The Louis Dundas Centre at Great Ormond Street Hospital (GOSH) is a specialist palliative care team. We bring together clinical expertise, psychosocial support and academic research to ensure children and their families receive the highest standard of care.
This information sheet from Great Ormond Street Hospital (GOSH) is for families with a child who is thought to be at particular risk from cryptosporidial infection. We hope that it will help you to understand something about the infection and advise on ways in which you can minimise the risk of acquiring the infection. The advice in this information is not applicable to children, young people and adults with a normal immune system.
At Great Ormond Street Hospital (GOSH), we actively encourage mothers to breastfeed or express milk if their baby is unable to feed from the breast. This page explains about breastfeeding and where you can go for support.
We know that having a child in hospital is difficult, so here at Great Ormond Street Hospital (GOSH), we aim to relieve some pressure by providing accommodation. There are two types of accommodation offered by GOSH.
Research can improve children’s lives, offering new ways of treating diseases or developing new medicines. This information sheet from Great Ormond Street Hospital (GOSH) explains about the research we do and how to find out more.
At Great Ormond Street Hospital (GOSH), we have developed a pathway for children and young people having spinal surgery. Spinal surgery is a complex procedure, so we want you to understand the benefits and risks of the operation so you can make an informed decision about whether to go ahead. This page explains what will happen from your child’s initial clinic appointment through to discharge, which clinicians you may meet and what to expect.
Saethre-Chotzen syndrome is a type of complex craniosynostosis named after the two doctors who described it in the mid-20th century. This page from Great Ormond Street Hospital (GOSH) explains the causes, symptoms and treatment of Saethre-Chotzen syndrome and where to get help.
At Great Ormond Street Hospital (GOSH), we aim to provide the highest quality of care for your child. To do this, we need to keep records about your child, their health, the care they have had in the past and our plans for the future.
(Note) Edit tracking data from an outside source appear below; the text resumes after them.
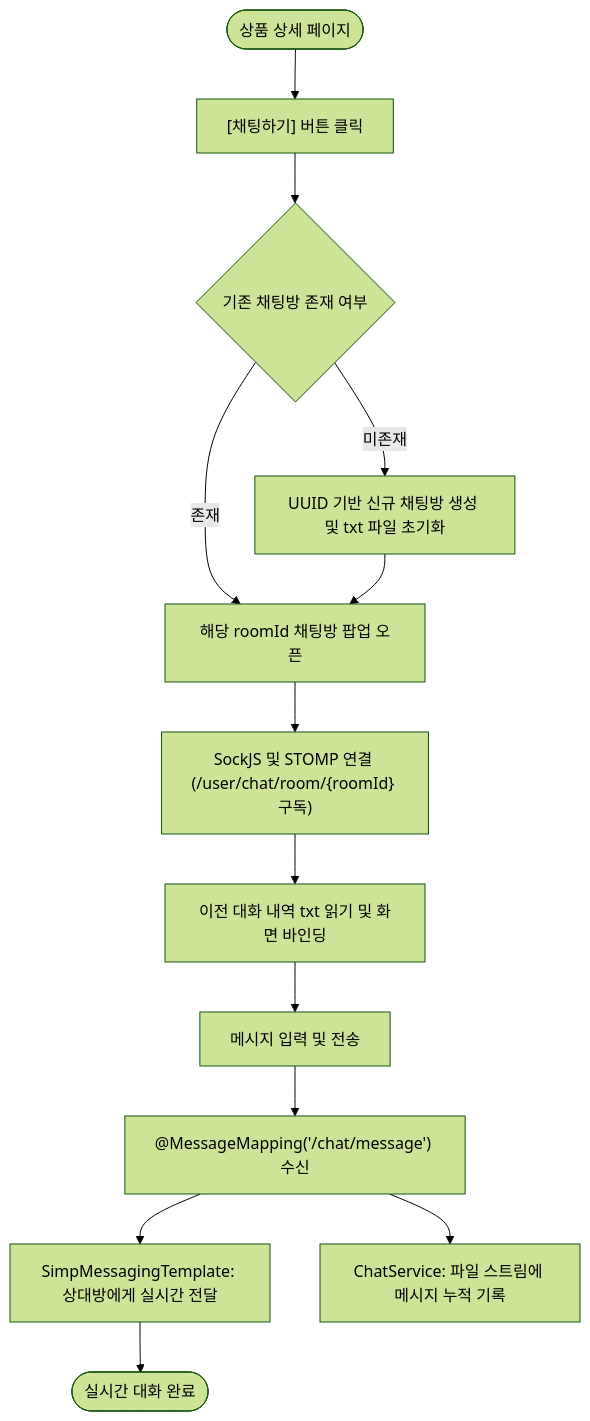
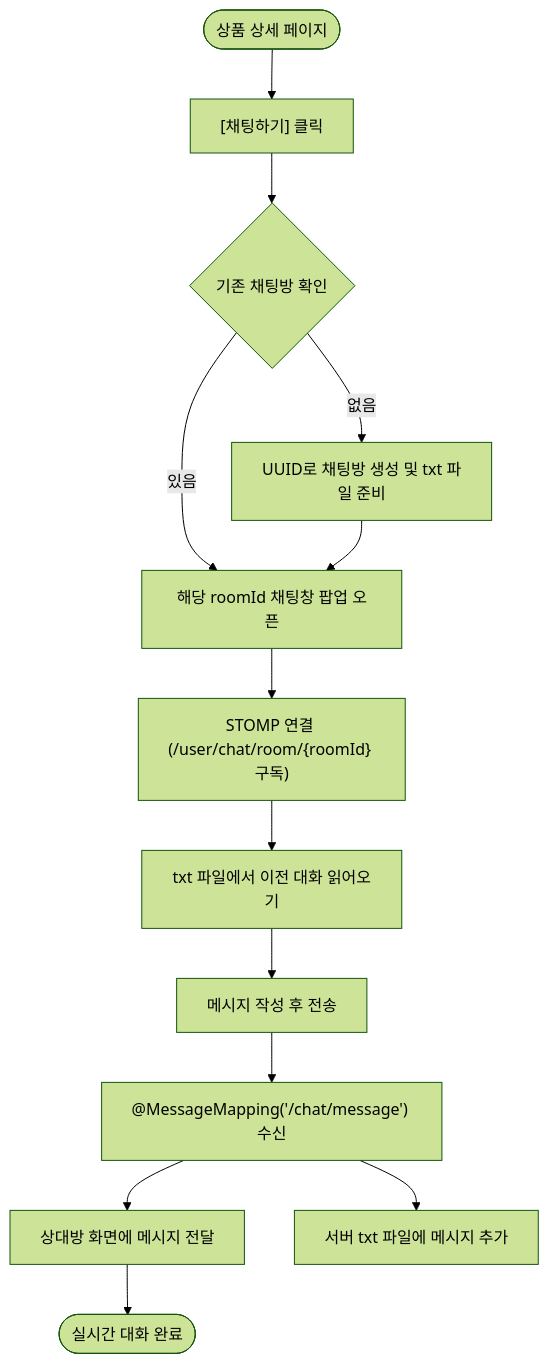
The second of 3 diagrams in Final_Project/README.md (Ga-byeol/UsedMarket), drawn with Mermaid (forest theme) before and after one commit. The commit also changed other lines of this file and 1 other file, not shown here.

````diff
--- a/Final_Project/README.md
+++ b/Final_Project/README.md
@@ -146,18 +127,18 @@
 ```mermaid
 flowchart TD
-    Start(["상품 상세 페이지"]) --> ClickChat["[채팅하기] 버튼 클릭"]
-    ClickChat --> CheckRoom{"기존 채팅방 존재 여부"}
-    CheckRoom -->|"미존재"| CreateRoom["UUID 기반 신규 채팅방 생성 및 txt 파일 초기화"]
-    CheckRoom -->|"존재"| EnterRoom["해당 roomId 채팅방 팝업 오픈"]
+    Start(["상품 상세 페이지"]) --> ClickChat["[채팅하기] 클릭"]
+    ClickChat --> CheckRoom{"기존 채팅방 확인"}
+    CheckRoom -->|"없음"| CreateRoom["UUID로 채팅방 생성 및 txt 파일 준비"]
+    CheckRoom -->|"있음"| EnterRoom["해당 roomId 채팅창 팝업 오픈"]
     CreateRoom --> EnterRoom
 
-    EnterRoom --> SockConnect["SockJS 및 STOMP 연결 (/user/chat/room/{roomId} 구독)"]
-    SockConnect --> LoadHistory["이전 대화 내역 txt 읽기 및 화면 바인딩"]
+    EnterRoom --> SockConnect["STOMP 연결 (/user/chat/room/{roomId} 구독)"]
+    SockConnect --> LoadHistory["txt 파일에서 이전 대화 읽어오기"]
     
-    LoadHistory --> SendMsg["메시지 입력 및 전송"]
+    LoadHistory --> SendMsg["메시지 작성 후 전송"]
     SendMsg --> Mapping["@MessageMapping('/chat/message') 수신"]
-    Mapping --> Broadcast["SimpMessagingTemplate: 상대방에게 실시간 전달"]
-    Mapping --> SaveTxt["ChatService: 파일 스트림에 메시지 누적 기록"]
+    Mapping --> Broadcast["상대방 화면에 메시지 전달"]
+    Mapping --> SaveTxt["서버 txt 파일에 메시지 추가"]
     
     Broadcast --> Finish(["실시간 대화 완료"])
 ```
````
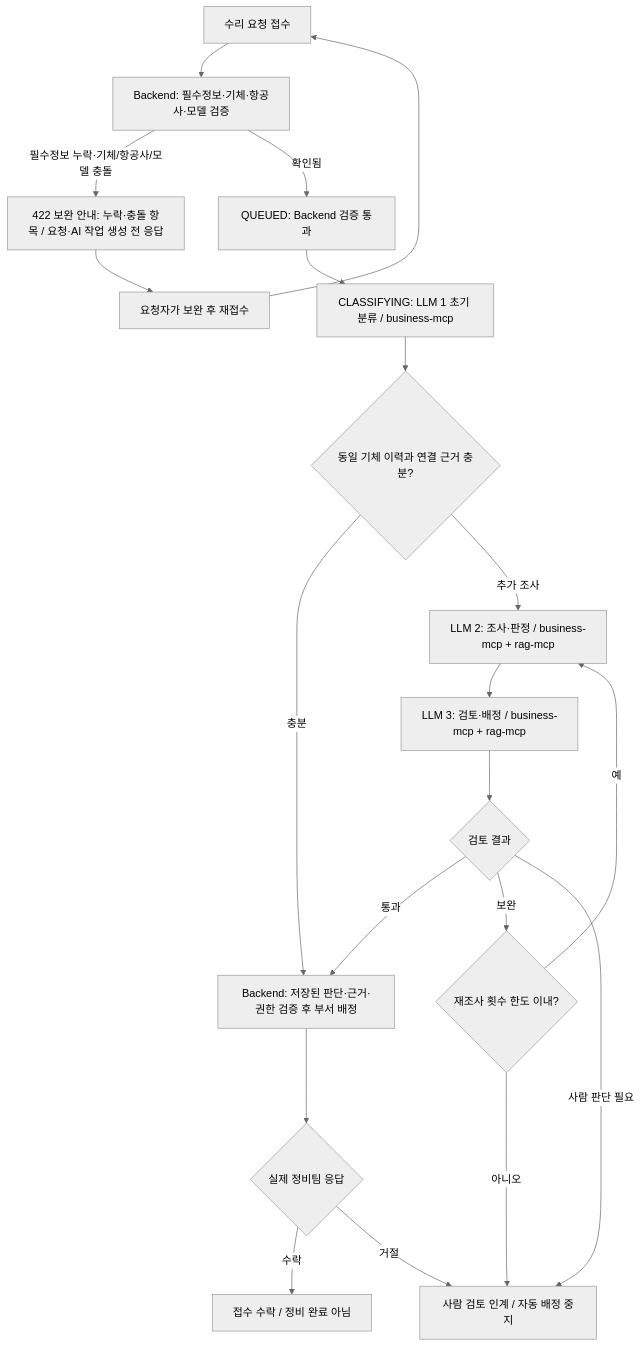
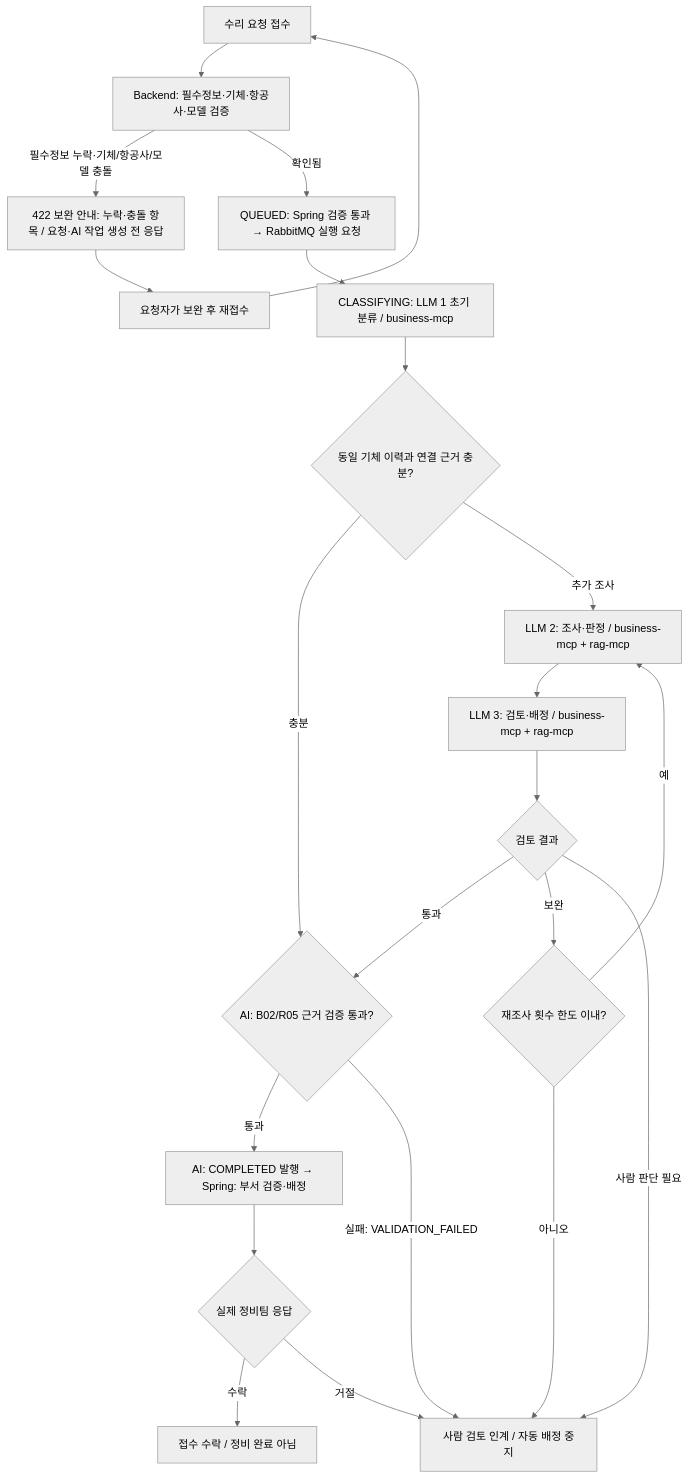
Before and after one commit to mro-agent-proj/agent: the diagram in docs/process.mmd, drawn with Mermaid (neutral theme). The commit also changed 13 other files, not shown here.

```diff
--- a/docs/process.mmd
+++ b/docs/process.mmd
@@ -1,35 +1,38 @@
 flowchart TD
     START["수리 요청 접수"]
     VALIDATE["Backend: 필수정보·기체·항공사·모델 검증"]
     RETURN["422 보완 안내: 누락·충돌 항목 / 요청·AI 작업 생성 전 응답"]
     CORRECT["요청자가 보완 후 재접수"]
-    QUEUE["QUEUED: Backend 검증 통과"]
+    QUEUE["QUEUED: Spring 검증 통과 → RabbitMQ 실행 요청"]
     FIRST["CLASSIFYING: LLM 1 초기 분류 / business-mcp"]
     MATCH{"동일 기체 이력과 연결 근거 충분?"}
     INVEST["LLM 2: 조사·판정 / business-mcp + rag-mcp"]
     REVIEW["LLM 3: 검토·배정 / business-mcp + rag-mcp"]
     RESULT{"검토 결과"}
     LIMIT{"재조사 횟수 한도 이내?"}
-    ASSIGN["Backend: 저장된 판단·근거·권한 검증 후 부서 배정"]
+    VERIFY{"AI: B02/R05 근거 검증 통과?"}
+    ASSIGN["AI: COMPLETED 발행 → Spring: 부서 검증·배정"]
     TEAM{"실제 정비팀 응답"}
     ACCEPT["접수 수락 / 정비 완료 아님"]
     HUMAN["사람 검토 인계 / 자동 배정 중지"]
     START --> VALIDATE
     VALIDATE -->|필수정보 누락·기체/항공사/모델 충돌| RETURN
     RETURN --> CORRECT
     CORRECT --> START
     VALIDATE -->|확인됨| QUEUE
     QUEUE --> FIRST
     FIRST --> MATCH
-    MATCH -->|충분| ASSIGN
+    MATCH -->|충분| VERIFY
     MATCH -->|추가 조사| INVEST
     INVEST --> REVIEW
     REVIEW --> RESULT
-    RESULT -->|통과| ASSIGN
+    RESULT -->|통과| VERIFY
+    VERIFY -->|통과| ASSIGN
+    VERIFY -->|실패: VALIDATION_FAILED| HUMAN
     RESULT -->|보완| LIMIT
     LIMIT -->|예| INVEST
     LIMIT -->|아니오| HUMAN
     RESULT -->|사람 판단 필요| HUMAN
     ASSIGN --> TEAM
     TEAM -->|수락| ACCEPT
     TEAM -->|거절| HUMAN
```
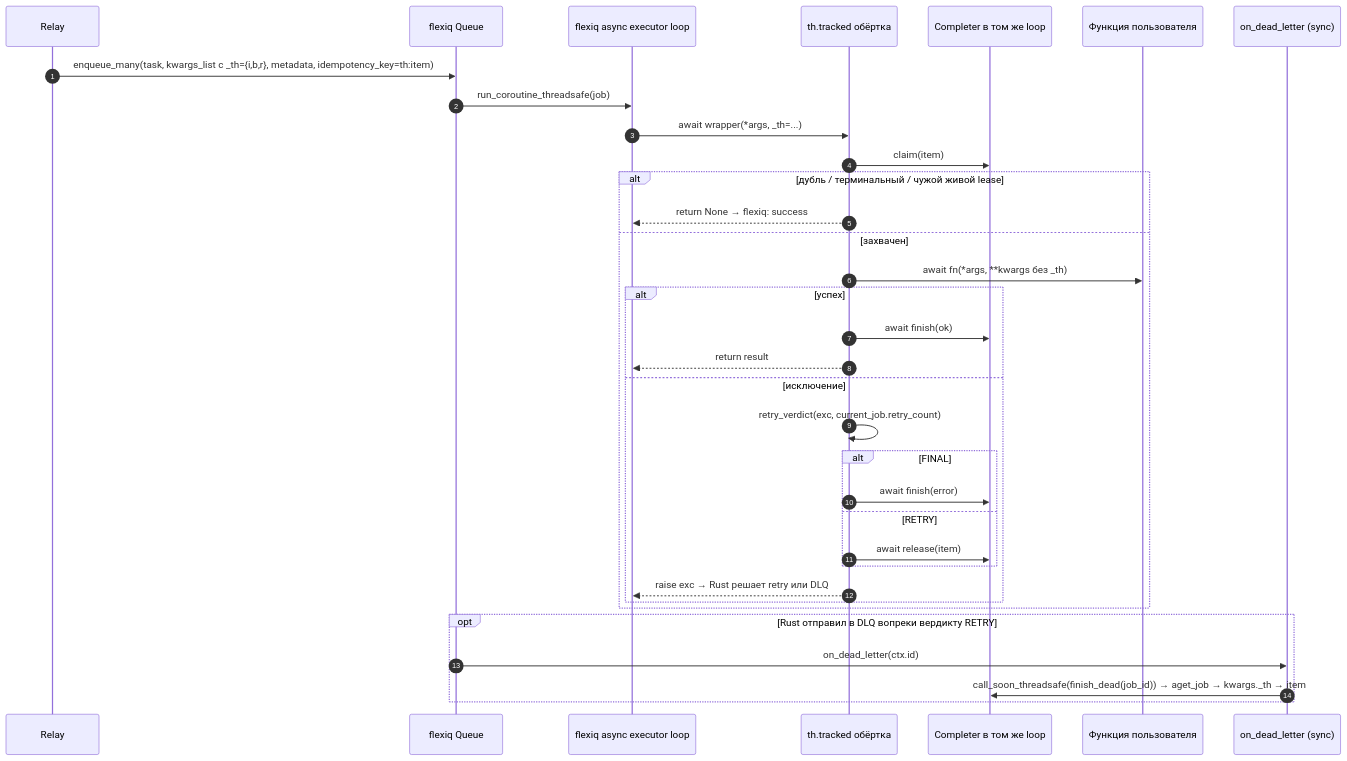
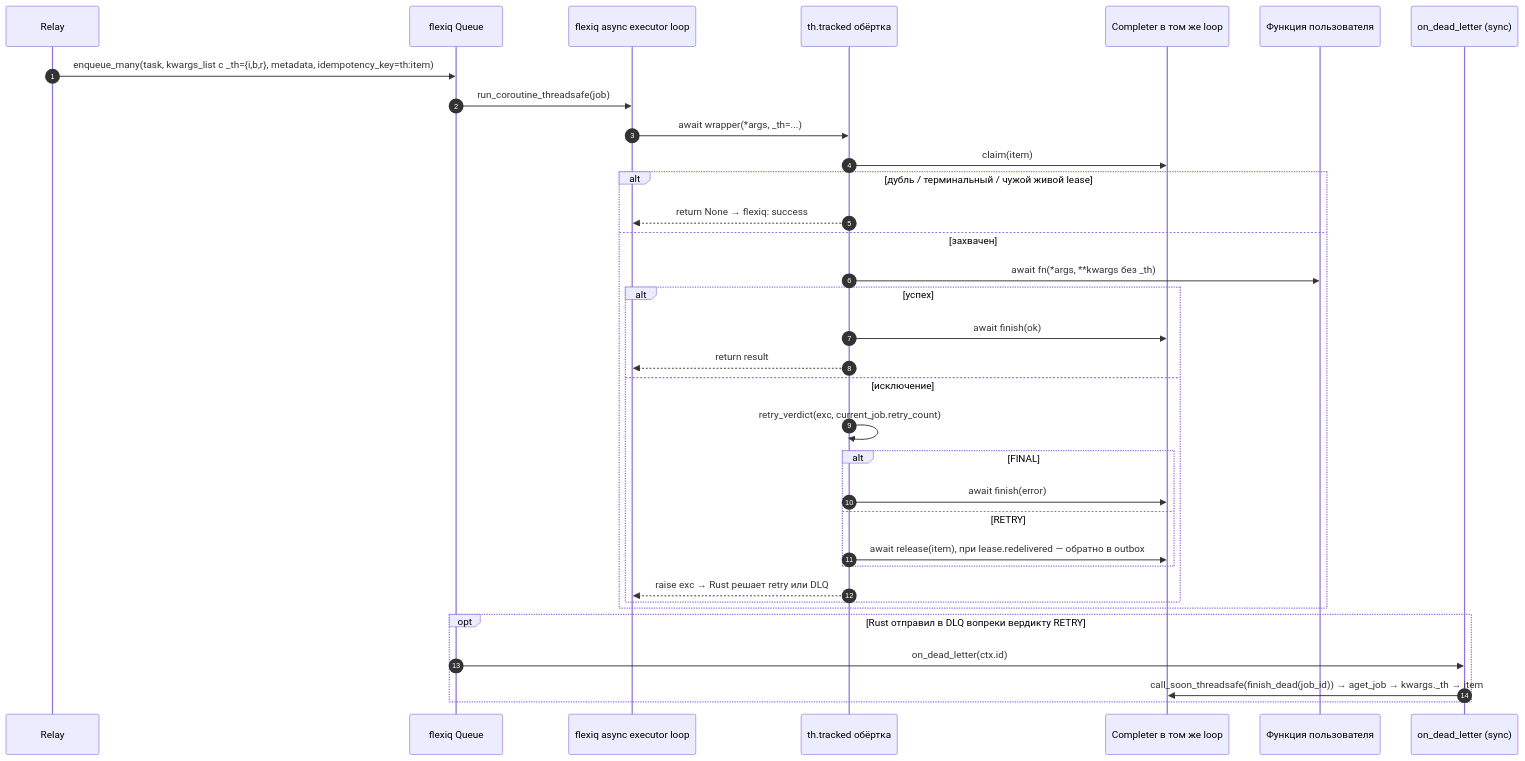
Diagram 31 of 39 in docs/ARCHITECTURE.md (0cherednoq/Tallyho), drawn with Mermaid before and after one commit. The commit also changed other lines of this file and 1 other file, not shown here.

First line of the commit message:
Fix-7: описать возврат Item в outbox после подтверждённого дубля

````diff
--- a/docs/ARCHITECTURE.md
+++ b/docs/ARCHITECTURE.md
@@ -1511,37 +1526,37 @@
 ```mermaid
 sequenceDiagram
     autonumber
     participant R as Relay
     participant Q as flexiq Queue
     participant X as flexiq async executor loop
     participant W as th.tracked обёртка
     participant C as Completer в том же loop
     participant F as Функция пользователя
     participant H as on_dead_letter (sync)
 
     R->>Q: enqueue_many(task, kwargs_list с _th={i,b,r}, metadata, idempotency_key=th:item)
     Q->>X: run_coroutine_threadsafe(job)
     X->>W: await wrapper(*args, _th=...)
     W->>C: claim(item)
     alt дубль / терминальный / чужой живой lease
         W-->>X: return None → flexiq: success
     else захвачен
         W->>F: await fn(*args, **kwargs без _th)
         alt успех
             W->>C: await finish(ok)
             W-->>X: return result
         else исключение
             W->>W: retry_verdict(exc, current_job.retry_count)
             alt FINAL
                 W->>C: await finish(error)
             else RETRY
-                W->>C: await release(item)
+                W->>C: await release(item), при lease.redelivered — обратно в outbox
             end
             W-->>X: raise exc → Rust решает retry или DLQ
         end
     end
     opt Rust отправил в DLQ вопреки вердикту RETRY
         Q->>H: on_dead_letter(ctx.id)
         H->>C: call_soon_threadsafe(finish_dead(job_id)) → aget_job → kwargs._th → item
     end
 ```
````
This guideline is intended to supplement the resources found in the 'When a Child Dies' (WACD) purple box located in every ward, which gives detailed information on the care of a child after death and, additionally, the ongoing care and attention that the child's family will require (Rationale 1).
PICU (Seahorse), NICU (Dolphin) and CICU (Flamingo) are units for babies, children and young people requiring intensive care. This page explains a little about the Paediatric Intensive Care Unit (PICU), Neonatal Intensive Care Unit (NICU) and Cardiac Intensive Care (CICU) at Great Ormond Street Hospital (GOSH). We hope that this will help you at this difficult time.